Evolving trends in water usage, environmental regulations and power generation technology are also predicted to continue to shape the corrosion inhibitor industry.
"Across many industries, users are increasingly recycling water and using lower quality water for cooling towers and other applications while operating at greater cycles of concentration and under more stressful operating conditions," noted analyst Jason Carnovale.
In addition, limits on chemicals in wastewater have been lowered in many locations, motivating users of environmentally undesirable corrosion inhibitors such as phosphates and nitrites to consider more benign alternatives.
Chemical manufacturing will present the most rapid growth in demand over the next few years as the industry benefits from low feedstock and energy prices. The petroleum refining industry, which uses corrosion inhibitors in refinery processes and as fuel and lubricant additives, will remain the largest market for corrosion inhibitors despite below average growth. Corrosion inhibitor treat rates in lubricants and other products will increase in some cases despite market maturity, as lubricants are expected to provide longer change intervals in automotive and other applications.
The oil and gas industry substantially expanded its share of corrosion inhibitor consumption between 2010 and 2015. The industry entered an historically deep downturn as oil prices fell from previous highs in 2014 and remained below the break-even costs of drilling new wells through 2015. A rebound in oil prices is expected to result from falling production as the market rebalances itself in the short term.
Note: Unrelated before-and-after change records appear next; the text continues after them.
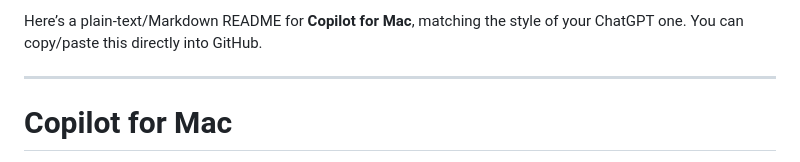
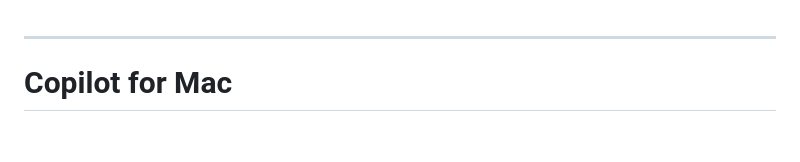
Before and after one commit to SomeWhiteTrashGuy/copilot-mac, a Markdown page: README.md, the part around the change. GitHub-like rendering; blank space fills up the shorter version.

```diff
--- a/README.md
+++ b/README.md
@@ -1,4 +1,3 @@
-Here’s a plain-text/Markdown README for **Copilot for Mac**, matching the style of your ChatGPT one. You can copy/paste this directly into GitHub.
 
 ---
 
```
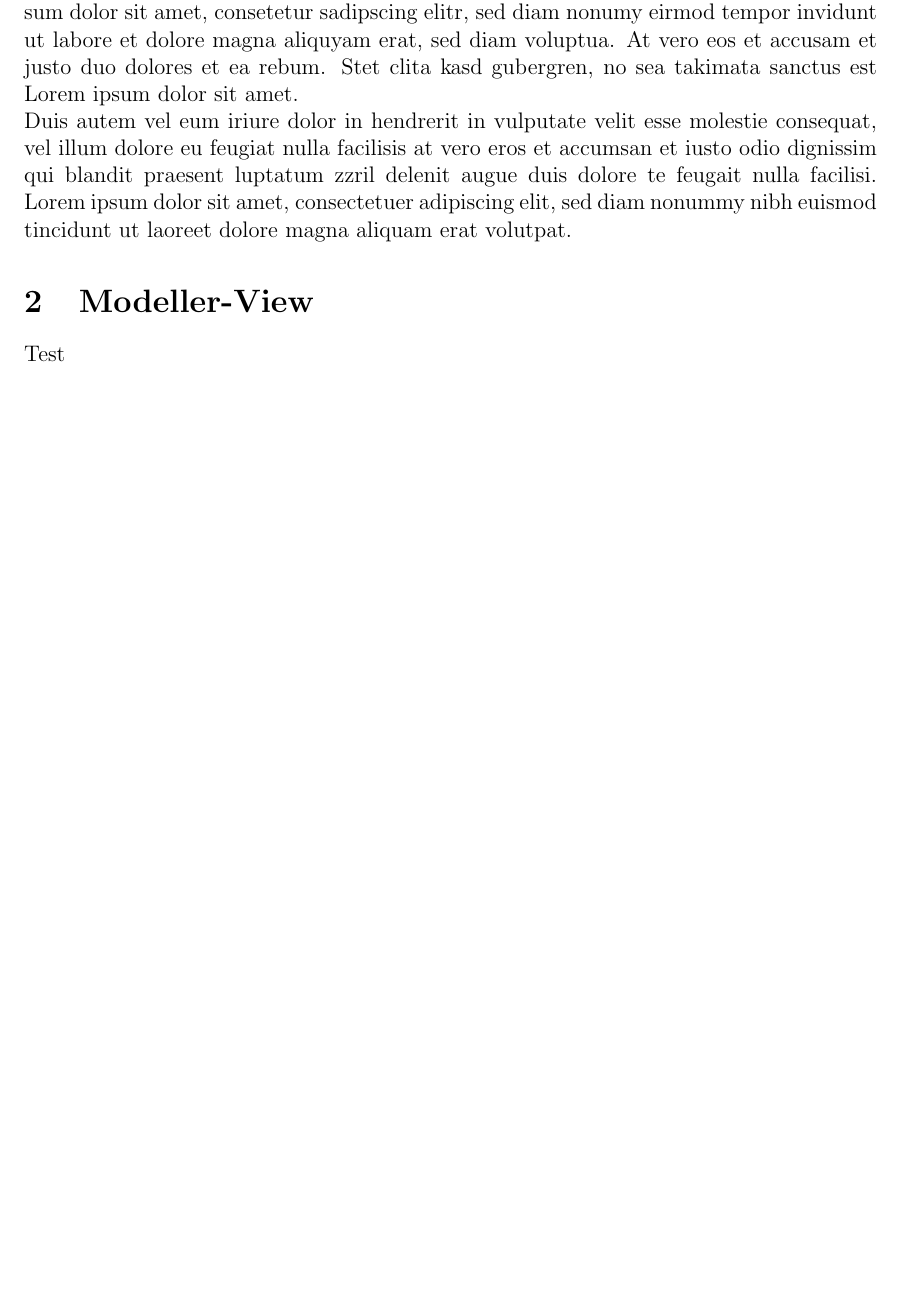
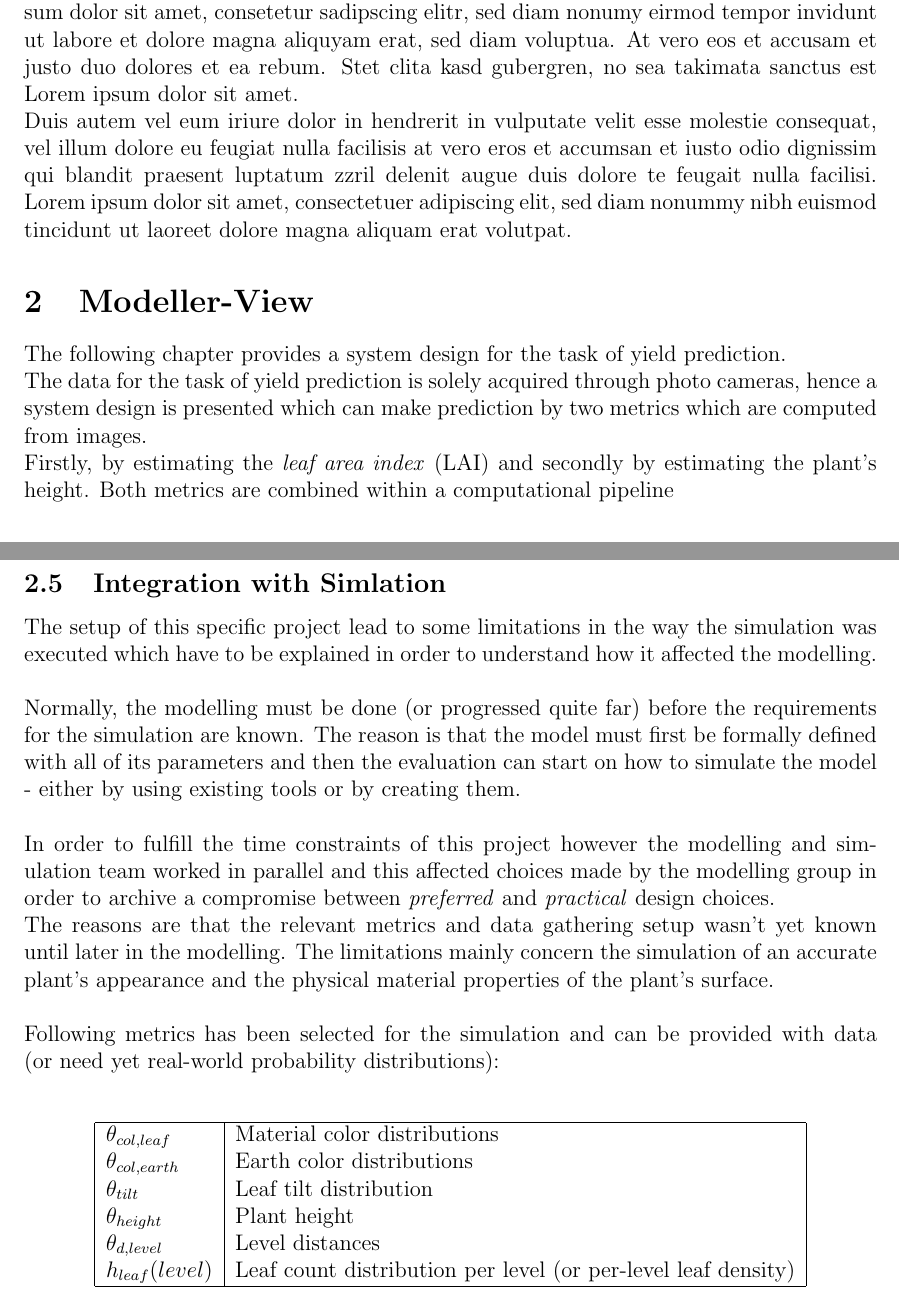
Before and after one commit to zipped1/Greenhouse-Report, a LaTeX document (main.tex, which reads members/ssr/modelling-integration.tex, sections/modeller.tex): part of page 3 of 11 before the commit and two parts of pages 3 and 7 of 14 after it, the two joined at a grey line, cut so that both start at the same text, the shorter picture padded with empty space. Compiled offline with pdfLaTeX.

Commit message:
Adding integration and implementation section

```diff
--- a/main.tex
+++ b/main.tex
@@ -12,6 +12,12 @@
 \usepackage{listings}
 \usepackage{suffix}
 \newcommand\sectionauthor[1]{\authortoc{#1}}
+\usepackage{hyperref}
+\hypersetup{
+	colorlinks=true, %set true if you want colored links
+	linktoc=all,     %set to all if you want both sections and subsections linked
+	linkcolor=blue,  %choose some color if you want links to stand out
+}
 
 \usepackage[
 	backend=biber,
--- /dev/null
+++ b/members/ssr/modelling-integration.tex
@@ -0,0 +1,36 @@
+\graphicspath{{members/ssr/figures/}}
+
+\subsection{Integration with Simlation}
+
+The setup of this specific project lead to some limitations in the way the simulation was executed which have to be explained
+in order to understand how it affected the modelling.
+\\
+\\
+Normally, the modelling must be done (or progressed quite far) before the requirements for the simulation are known.
+The reason is that the model must first be formally defined with all of its parameters and then the evaluation can start
+on how to simulate the model - either by using existing tools or by creating them.
+\\
+\\
+In order to fulfill the time constraints of this project however the modelling and simulation team worked in parallel and
+this affected choices made by the modelling group in order to archive a compromise between \textit{preferred} and \textit{practical} design choices.
+
+The reasons are that the relevant metrics and data gathering setup wasn't yet known until later in the modelling.
+The limitations mainly concern the simulation of an accurate plant's appearance and the physical material properties
+of the plant's surface.
+\\
+\\
+Following metrics has been selected for the simulation and can be provided with data (or need yet real-world probability distributions):
+\\
+
+\begin{center}
+    \begin{tabular}{ |l|l| }
+        \hline
+        $\theta_{col,leaf}$ & Material color distributions \\
+        $\theta_{col,earth}$ & Earth color distributions  \\
+        $\theta_{tilt}$ & Leaf tilt distribution  \\
+        $\theta_{height}$ & Plant height  \\
+        $\theta_{d,level}$ & Level distances  \\
+        $h_{leaf}(level)$ & Leaf count distribution per level (or per-level leaf density) \\
+        \hline
+    \end{tabular}
+\end{center}
--- a/sections/modeller.tex
+++ b/sections/modeller.tex
@@ -1,3 +1,9 @@
 \section{Modeller-View}
 
-Test
+The following chapter provides a system design for the task of yield prediction.
+
+The data for the task of yield prediction is solely acquired through photo cameras, hence a system design is
+presented which can make prediction by two metrics which are computed from images.
+
+Firstly, by estimating the \textit{leaf area index} (LAI) and secondly by estimating the plant's height.
+Both metrics are combined within a computational pipeline
```
Also changed, not shown: main.bib (+48 -40 lines), members/ssr/implementation.tex (added, +24 -0 lines), sections/implementation.tex (added, +12 -0 lines), members/ssr/figures/greenhouseplusplus-ui.jpg (added), main.tex (6 more changed lines).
This will drive a rebound in drilling activity that once again will increase corrosion inhibitor demand at an above average pace.
For more information, visit www.freedoniagroup.com.